PROBLEM DESCRIPTION.
Copy the records below exactly, leaving out every picture.

***** RECORDS SUPPLIED

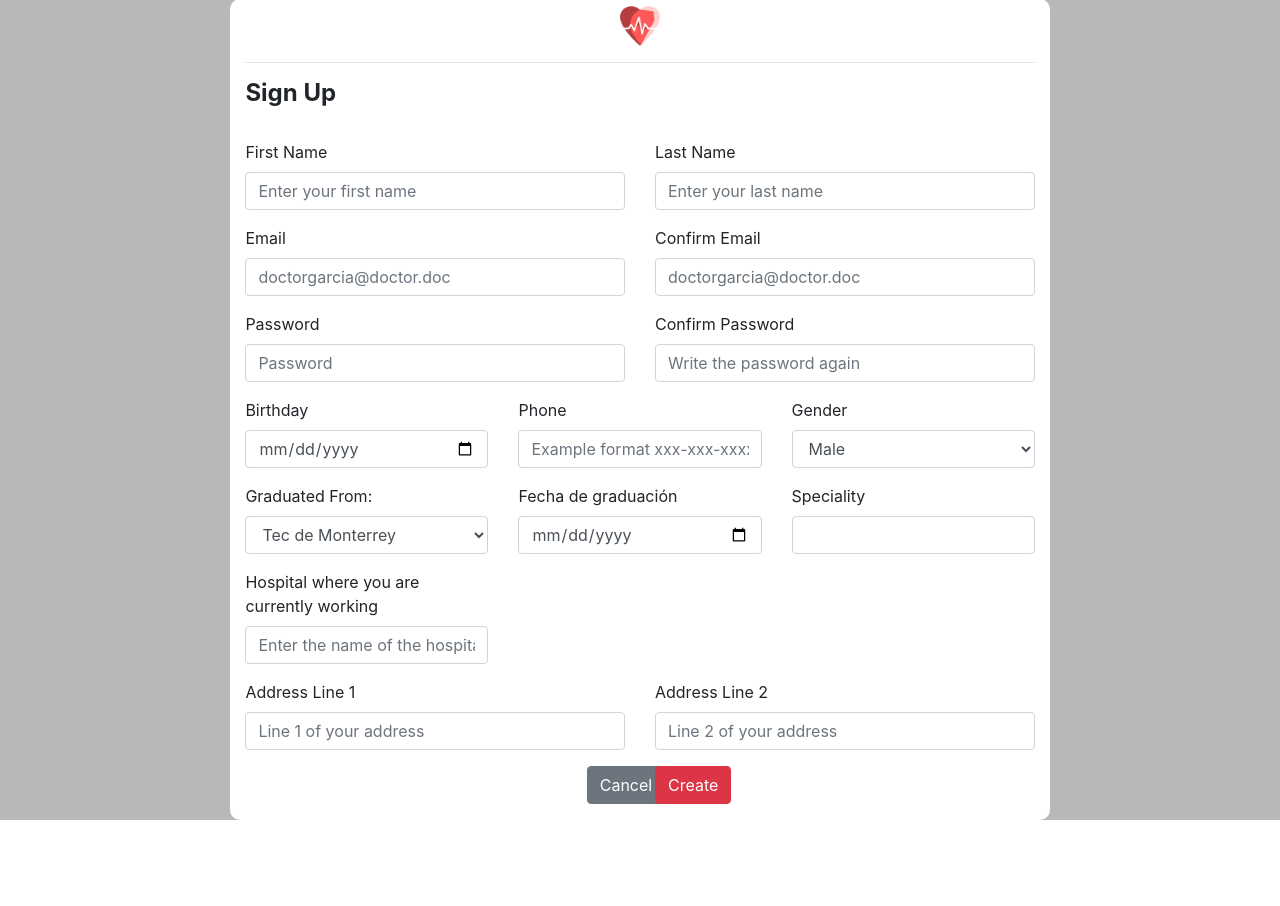
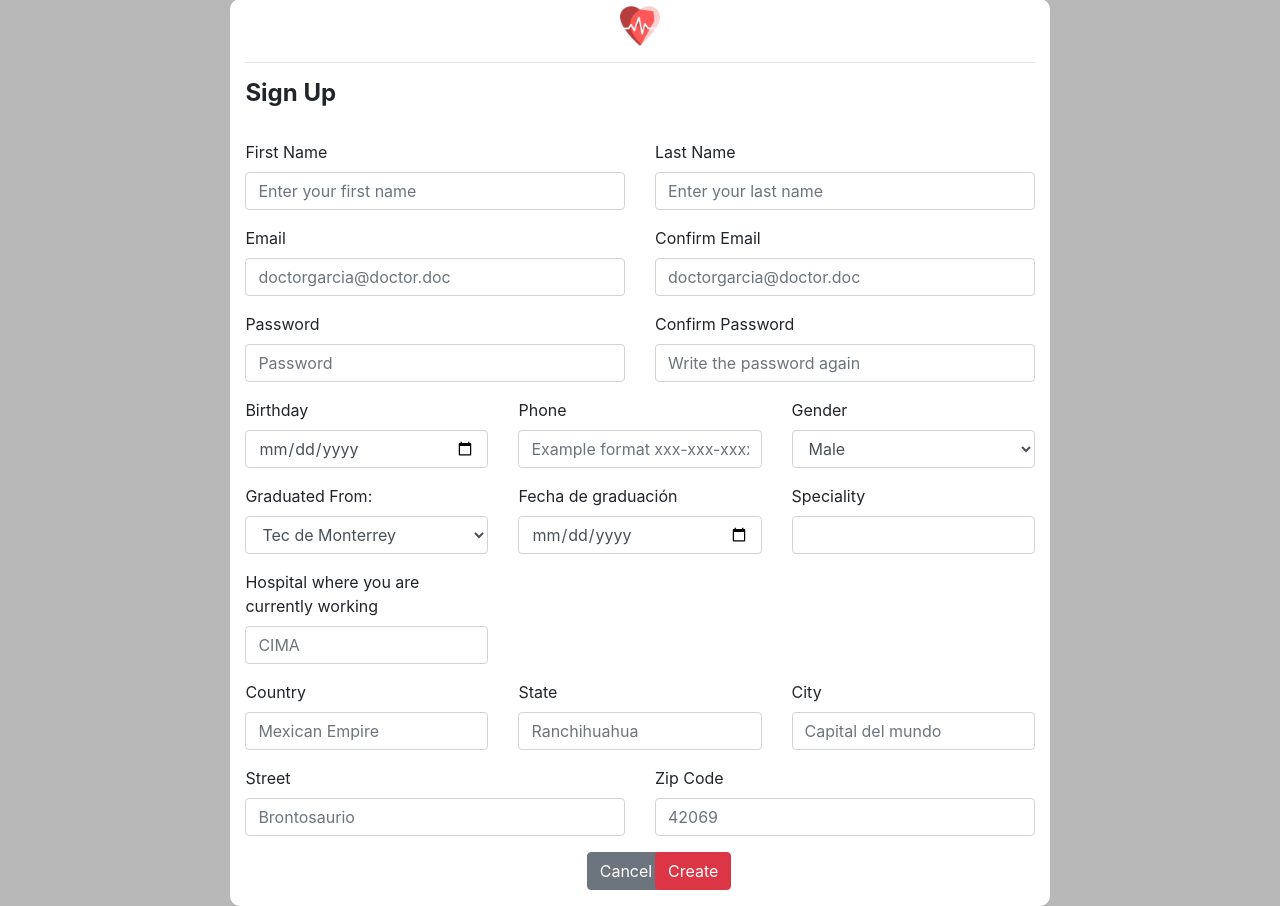
Before and after one commit to richardmoonw/-Health, a Flask app: page /sign_up in a window 1280 px wide. Shown: the part 27-933 px from the top of the page. Before the commit the page ends 847 px from the top, so only its background shows below. Run offline with Flask 2, Linux system fonts and the light colour scheme; some libraries are stand-ins or nearby versions.

Commit message:
signup finally ok

```diff
--- a/src/templates/sign_up.html
+++ b/src/templates/sign_up.html
@@ -125,27 +125,47 @@
                         <div class="col-lg-4">
                             <div class="form-group">
                                 <label for="hospital">Hospital where you are currently working</label>
-                                <input type="text" class="form-control" id="hospital" placeholder="Enter the name of the hospital where you're currently working">
+                                <input type="text" class="form-control" id="hospital" placeholder="CIMA">
                             </div>
                         </div>
                     </div>
 
 
                     <div class="row">
+                        <div class="col-lg-4">
+                            <div class="form-group">
+                                <label for="country">Country</label>
+                                <input type="text" class="form-control" id="country" placeholder="Mexican Empire">
+                            </div>
+                        </div>
+                        <div class="col-lg-4">
+                            <div class="form-group">
+                                <label for="state">State</label>
+                                <input type="text" class="form-control" id="state" placeholder="Ranchihuahua">
+                            </div>
+                        </div>
+                        <div class="col-lg-4">
+                            <div class="form-group">
+                                <label for="city">City</label>
+                                <input type="text" class="form-control" id="city" placeholder="Capital del mundo">
+                            </div>
+                        </div>
+                    </div>
+
+                    <div class="row">
                         <div class="col-lg-6">
                             <div class="form-group">
-                                <label for="address1">Address Line 1</label>
-                                <input type="text" class="form-control" id="address1" placeholder="Line 1 of your address">
+                                <label for="street">Street</label>
+                                <input type="text" class="form-control" id="street" placeholder="Brontosaurio">
                             </div>
                         </div>
                         <div class="col-lg-6">
                             <div class="form-group">
-                                <label for="address2">Address Line 2</label>
-                                <input type="text" class="form-control" id="address2" placeholder="Line 2 of your address">
+                                <label for="zipcode">Zip Code</label>
+                                <input type="text" class="form-control" id="zipcode" placeholder="42069">
                             </div>
                         </div>
                     </div>
-
 
                     <div style="margin-bottom: 2%" class="row">
                         <!-- Submit & cancel buttons -->
```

**********

REPLY.
Before and after one commit to richardmoonw/-Health, a Flask app: page /sign_up in a window 1280 px wide. Shown: the part 27-933 px from the top of the page. Before the commit the page ends 847 px from the top, so only its background shows below. Run offline with Flask 2, Linux system fonts and the light colour scheme; some libraries are stand-ins or nearby versions.

Commit message:
signup finally ok

```diff
--- a/src/templates/sign_up.html
+++ b/src/templates/sign_up.html
@@ -125,27 +125,47 @@
                         <div class="col-lg-4">
                             <div class="form-group">
                                 <label for="hospital">Hospital where you are currently working</label>
-                                <input type="text" class="form-control" id="hospital" placeholder="Enter the name of the hospital where you're currently working">
+                                <input type="text" class="form-control" id="hospital" placeholder="CIMA">
                             </div>
                         </div>
                     </div>
 
 
                     <div class="row">
+                        <div class="col-lg-4">
+                            <div class="form-group">
+                                <label for="country">Country</label>
+                                <input type="text" class="form-control" id="country" placeholder="Mexican Empire">
+                            </div>
+                        </div>
+                        <div class="col-lg-4">
+                            <div class="form-group">
+                                <label for="state">State</label>
+                                <input type="text" class="form-control" id="state" placeholder="Ranchihuahua">
+                            </div>
+                        </div>
+                        <div class="col-lg-4">
+                            <div class="form-group">
+                                <label for="city">City</label>
+                                <input type="text" class="form-control" id="city" placeholder="Capital del mundo">
+                            </div>
+                        </div>
+                    </div>
+
+                    <div class="row">
                         <div class="col-lg-6">
                             <div class="form-group">
-                                <label for="address1">Address Line 1</label>
-                                <input type="text" class="form-control" id="address1" placeholder="Line 1 of your address">
+                                <label for="street">Street</label>
+                                <input type="text" class="form-control" id="street" placeholder="Brontosaurio">
                             </div>
                         </div>
                         <div class="col-lg-6">
                             <div class="form-group">
-                                <label for="address2">Address Line 2</label>
-                                <input type="text" class="form-control" id="address2" placeholder="Line 2 of your address">
+                                <label for="zipcode">Zip Code</label>
+                                <input type="text" class="form-control" id="zipcode" placeholder="42069">
                             </div>
                         </div>
                     </div>
-
 
                     <div style="margin-bottom: 2%" class="row">
                         <!-- Submit & cancel buttons -->
```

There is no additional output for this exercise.